  • What’s your little-known talent?
  • What’s the most important thing I should know about you?
Below the Surface:
  • If you could spend a day in someone else’s shoes, whose would they be? Why?
  • What's one thing your family taught you that completely changed your life?
  • What’s been on your mind lately?
  • What’s the first career you dreamed of having as a kid?
  • What's one of your favorite memories?
  • What's one thing about you that surprises people?
  • Who, or what, was your biggest teacher?
  • What was something you've done that made you feel extreme happiness?
  • What advice would you give your 18-year-old self?
  • If you could instantly become an expert in something, what would it be?
  • What does success mean to you?
  • What’s the best piece of advice you’ve ever been given?
  • Where is your happy place?
  • What energizes you and brings you excitement?
  • What qualities do you value in the people with whom you spend time?
  • For what would you be famous?
  • What does your dream day look like?
  • If you didn’t have to sleep, what would you do with the extra time?
  • What’s your guilty pleasure?
  • At what job would you be terrible?
  • If you had to choose only 3 adjectives to describe yourself, which would you choose?
Going Deep -
  • What is a dream you have that you’ve yet to achieve?
  • What's something you say you'll do, but never will?
  • Has anything ever happened to you that you could not, and cannot, explain?
  • What is one thing about you that people misunderstand?
  • For what are you most grateful today?
  • If you could have one 'do over' in your life, what would you do differently?
  • Of what are you most afraid?

Saturday, September 21, 2019

The most important thing you can do during a tough conversation?

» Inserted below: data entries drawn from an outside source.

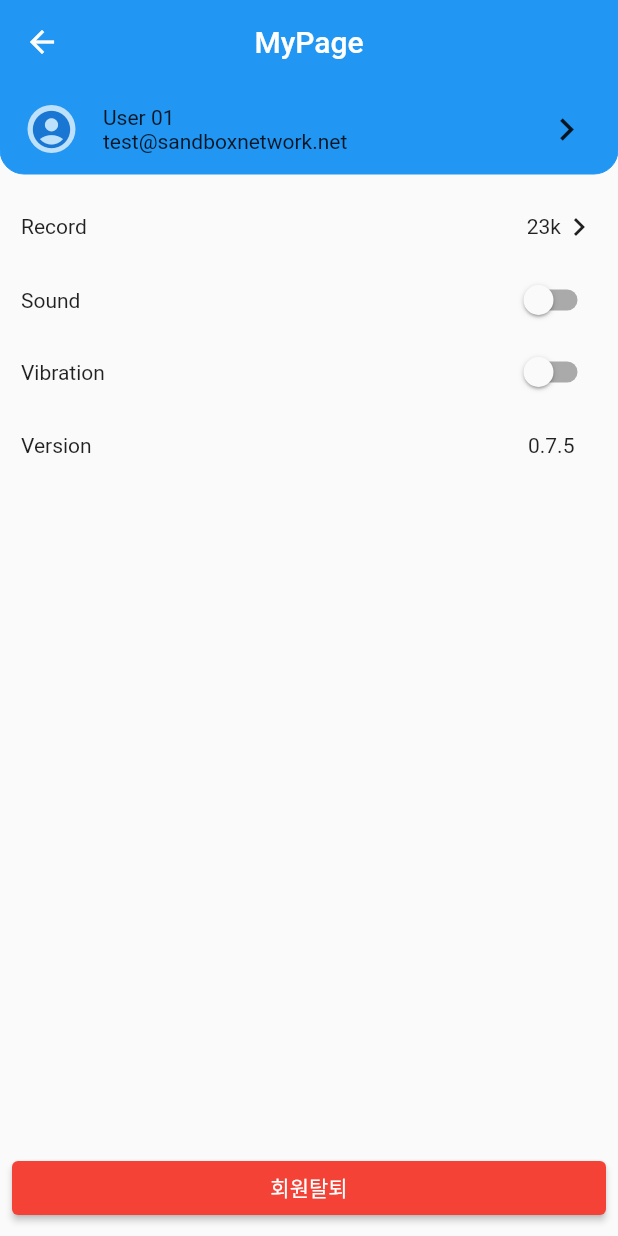
After one commit to seungyong0607/mtdz_run, a Flutter app: the MyPage screen opened by its route, after a tap on "Record", on a phone screen of 412 x 824 dp. The commit adds this screen. Run offline on Flutter 3.47's test engine with Material 2 defaults, Android fonts, the phone set to English and light mode, and no system bars; our stand-ins replace carousel_slider, geolocator, get, google_maps_flutter, group_button, page_transition and 3 more.

Commit message:
add: MyPage, RecordPage 추가

```diff
--- a/lib/controller/UserController.dart
+++ b/lib/controller/UserController.dart
@@ -26,4 +26,12 @@ class Controller extends GetxController {
       val?.key++;
     });
   }
+
+  void meterUpdate(meter) {
+    meter = user().mater + meter;
+    meter = double.parse(meter.toStringAsFixed(1));
+    user.update((val) {
+      val?.mater = meter;
+    });
+  }
 }
--- a/lib/detail/Run.dart
+++ b/lib/detail/Run.dart
@@ -19,7 +19,7 @@ class Run extends StatelessWidget {
         Text(
           meter.toStringAsFixed(2),
           style: const TextStyle(
-            fontSize: 60,
+            fontSize: 30,
           ),
         ),
         const Text(
--- a/lib/main.dart
+++ b/lib/main.dart
@@ -2,6 +2,8 @@ import 'package:flutter/material.dart';
 import 'package:get/get.dart';
 import 'package:mtdz_run/main/MainPage.dart';
 import 'package:mtdz_run/main/SliderPage.dart';
+import 'package:mtdz_run/mypage/MyPage.dart';
+import 'package:mtdz_run/mypage/RecordPage.dart';
 // import 'package:mtdz_run/GpsTest.dart';
 
 void main() => runApp(MyApp());
@@ -20,6 +22,8 @@ class MyApp extends StatelessWidget {
         '/': (context) => MainPage(),
         '/login': (context) => LogIn(),
         '/sliderPage': (context) => SliderPage(),
+        '/myPage': (context) => MyPage(),
+        '/recordPage': (context) => RecordPage(),
       },
     );
   }
--- a/lib/model/User.dart
+++ b/lib/model/User.dart
@@ -1,9 +1,9 @@
 class User {
   User({
     this.coin = 0,
-    this.key = 10,
-    this.box = 10,
-    this.mater = 23.2,
+    this.box = 27,
+    this.key = 21,
+    this.mater = 0.0,
   });
 
   int coin;
--- /dev/null
+++ b/lib/mypage/MyPage.dart
@@ -0,0 +1,272 @@
+import 'package:flutter/material.dart';
+
+class MyPage extends StatelessWidget {
+  const MyPage({super.key});
+
+  @override
+  Widget build(BuildContext context) {
+    return Scaffold(
+      appBar: AppBar(
+        title: Text("MyPage"),
+        centerTitle: true,
+        elevation: 0,
+      ),
+      body: Column(
+        children: [
+          _MyPageTopPart(),
+          _MenuArea(
+            list: [
+              _recordPart(),
+              _SoundSwitch(),
+              _VibrationSwitch(),
+              _VersionInfo(),
+            ],
+          ),
+          Expanded(
+            child: Column(
+              mainAxisAlignment: MainAxisAlignment.end,
+              children: [
+                Padding(
+                  padding: const EdgeInsets.all(8.0),
+                  child: _Logout(),
+                ),
+              ],
+            ),
+          ),
+        ],
+      ),
+    );
+  }
+}
+
+class _recordPart extends StatelessWidget {
+  const _recordPart({super.key});
+
+  @override
+  Widget build(BuildContext context) {
+    return GestureDetector(
+      onTap: () {
+        Navigator.of(context).pushNamed('/myPage');
+        Navigator.of(context).pushNamed('/recordPage');
+      },
+      child: SizedBox(
+        height: 50,
+        child: Row(
+          mainAxisAlignment: MainAxisAlignment.spaceBetween,
+          children: [
+            Text("Record"),
+            Row(
+              mainAxisAlignment: MainAxisAlignment.center,
+              children: [
+                Text("23k"),
+                const Icon(Icons.navigate_next),
+              ],
+            ),
+          ],
+        ),
+      ),
+    );
+  }
+}
+
+class _Logout extends StatelessWidget {
+  const _Logout({super.key});
+
+  @override
+  Widget build(BuildContext context) {
+    return Row(
+      children: [
+        Expanded(
+          child: ElevatedButton(
+            child: Text("회원탈퇴"),
+            style: ElevatedButton.styleFrom(
+              backgroundColor: Colors.red,
+            ),
+            onPressed: () {
+              print("회원탈퇴");
+            },
+          ),
+        ),
+      ],
+    );
+  }
+}
+
+class _VersionInfo extends StatelessWidget {
+  const _VersionInfo({super.key});
+
+  @override
+  Widget build(BuildContext context) {
+    return SizedBox(
+      height: 50,
+      child: Row(
+        mainAxisAlignment: MainAxisAlignment.spaceBetween,
+        children: [
+          Text("Version"),
+          SizedBox(
+            width: 46,
+            child: Text("0.7.5"),
+          ),
+        ],
+      ),
+    );
+  }
+}
+
+class _MenuArea extends StatelessWidget {
+  final List<Widget> list;
+  const _MenuArea({
+    super.key,
+    required this.list,
+  });
+
+  @override
+  Widget build(BuildContext context) {
+    return Padding(
+      padding: const EdgeInsets.only(
+        left: 14,
+        right: 14,
+        top: 10,
+      ),
+      child: Column(
+        children: list,
+      ),
+    );
+  }
+}
+
+class _MyPageTopPart extends StatelessWidget {
+  const _MyPageTopPart({super.key});
+
+  @override
+  Widget build(BuildContext context) {
+    return Container(
+      decoration: BoxDecoration(
+        color: Colors.blue,
+        border: Border.all(color: Colors.blue, width: 0),
+        borderRadius: BorderRadius.only(
+          bottomLeft: Radius.circular(16.0),
+          bottomRight: Radius.circular(16.0),
+        ),
+      ),
+      height: 60,
+      child: Row(
+        children: [
+          Expanded(
+            flex: 1,
+            child: CircleAvatar(
+              radius: 16.0,
+              backgroundColor: Colors.white70,
+              child: Icon(
+                Icons.account_circle,
+                size: 30.0,
+              ),
+            ),
+          ),
+          Expanded(
+            flex: 4,
+            child: Column(
+              mainAxisAlignment: MainAxisAlignment.center,
+              crossAxisAlignment: CrossAxisAlignment.start,
+              children: [
+                Text("User 01"),
+                Text("test@sandboxnetwork.net"),
+              ],
+            ),
+          ),
+          Expanded(
+            flex: 1,
+            child: IconButton(
+              onPressed: () {
+                _CustomAlert(context);
+              },
+              iconSize: 30,
+              icon: const Icon(Icons.navigate_next),
+            ),
+          ),
+        ],
+      ),
+    );
+  }
+}
+
+Future<dynamic> _CustomAlert(
+  BuildContext context,
+) {
+  return showDialog(
+    context: context,
+    builder: (BuildContext context) => AlertDialog(
+      content: SizedBox(
+        height: 70,
+        child: Column(
+          mainAxisAlignment: MainAxisAlignment.center,
+          children: const [
+            Text('계정정보 변경'),
+          ],
+        ),
+      ),
+      actions: [
+        ElevatedButton(
+          onPressed: () => Navigator.of(context).pop(),
+          child: const Text('확인'),
+        ),
+      ],
+    ),
+  );
+}
+
+class _SoundSwitch extends StatefulWidget {
+  const _SoundSwitch({super.key});
+
+  @override
+  State<_SoundSwitch> createState() => _SoundSwitchState();
+}
+
+class _SoundSwitchState extends State<_SoundSwitch> {
+  bool isSwitched = false;
+
+  @override
+  Widget build(BuildContext context) {
+    return Row(
+      mainAxisAlignment: MainAxisAlignment.spaceBetween,
+      children: [
+        const Text("Sound"),
+        Switch(value: isSwitched, onChanged: onChanged)
+      ],
+    );
+  }
+
+  dynamic onChanged(val) {
+    setState(() {
+      isSwitched = val;
+    });
+  }
+}
+
+class _VibrationSwitch extends StatefulWidget {
+  const _VibrationSwitch({super.key});
+
+  @override
+  State<_VibrationSwitch> createState() => _VibrationSwitchState();
+}
+
+class _VibrationSwitchState extends State<_VibrationSwitch> {
+  bool isSwitched = false;
+
+  @override
+  Widget build(BuildContext context) {
+    return Row(
+      mainAxisAlignment: MainAxisAlignment.spaceBetween,
+      children: [
+        const Text("Vibration"),
+        Switch(value: isSwitched, onChanged: onChanged)
+      ],
+    );
+  }
+
+  dynamic onChanged(val) {
+    setState(() {
+      isSwitched = val;
+    });
+  }
+}
```
Also changed, not shown: lib/common/CustomCircleAvatar.dart (+11 -4 lines), lib/common/TopPart.dart (+5 -5 lines), lib/detail/CenterDetail.dart (+21 -15 lines), lib/detail/RunDetailPage.dart (+22 -23 lines), lib/detail/RunDetailTopPart.dart (+9 -10 lines), lib/inven/BoxList.dart (+24 -30 lines), lib/mypage/RecordPage.dart (added, +176 -0 lines), pubspec.lock, 1 other file.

Yep.  You guessed it,  it's LISTENING.
The power and benefit of listening during a tough conversation.  
What questions do you ask that keep you focused on listening (vs being right)? 
One I've been using is, "what was your experience?"  and "what else...?"
(to train myself more than anything) 

Friday, September 20, 2019

How are you "listening"?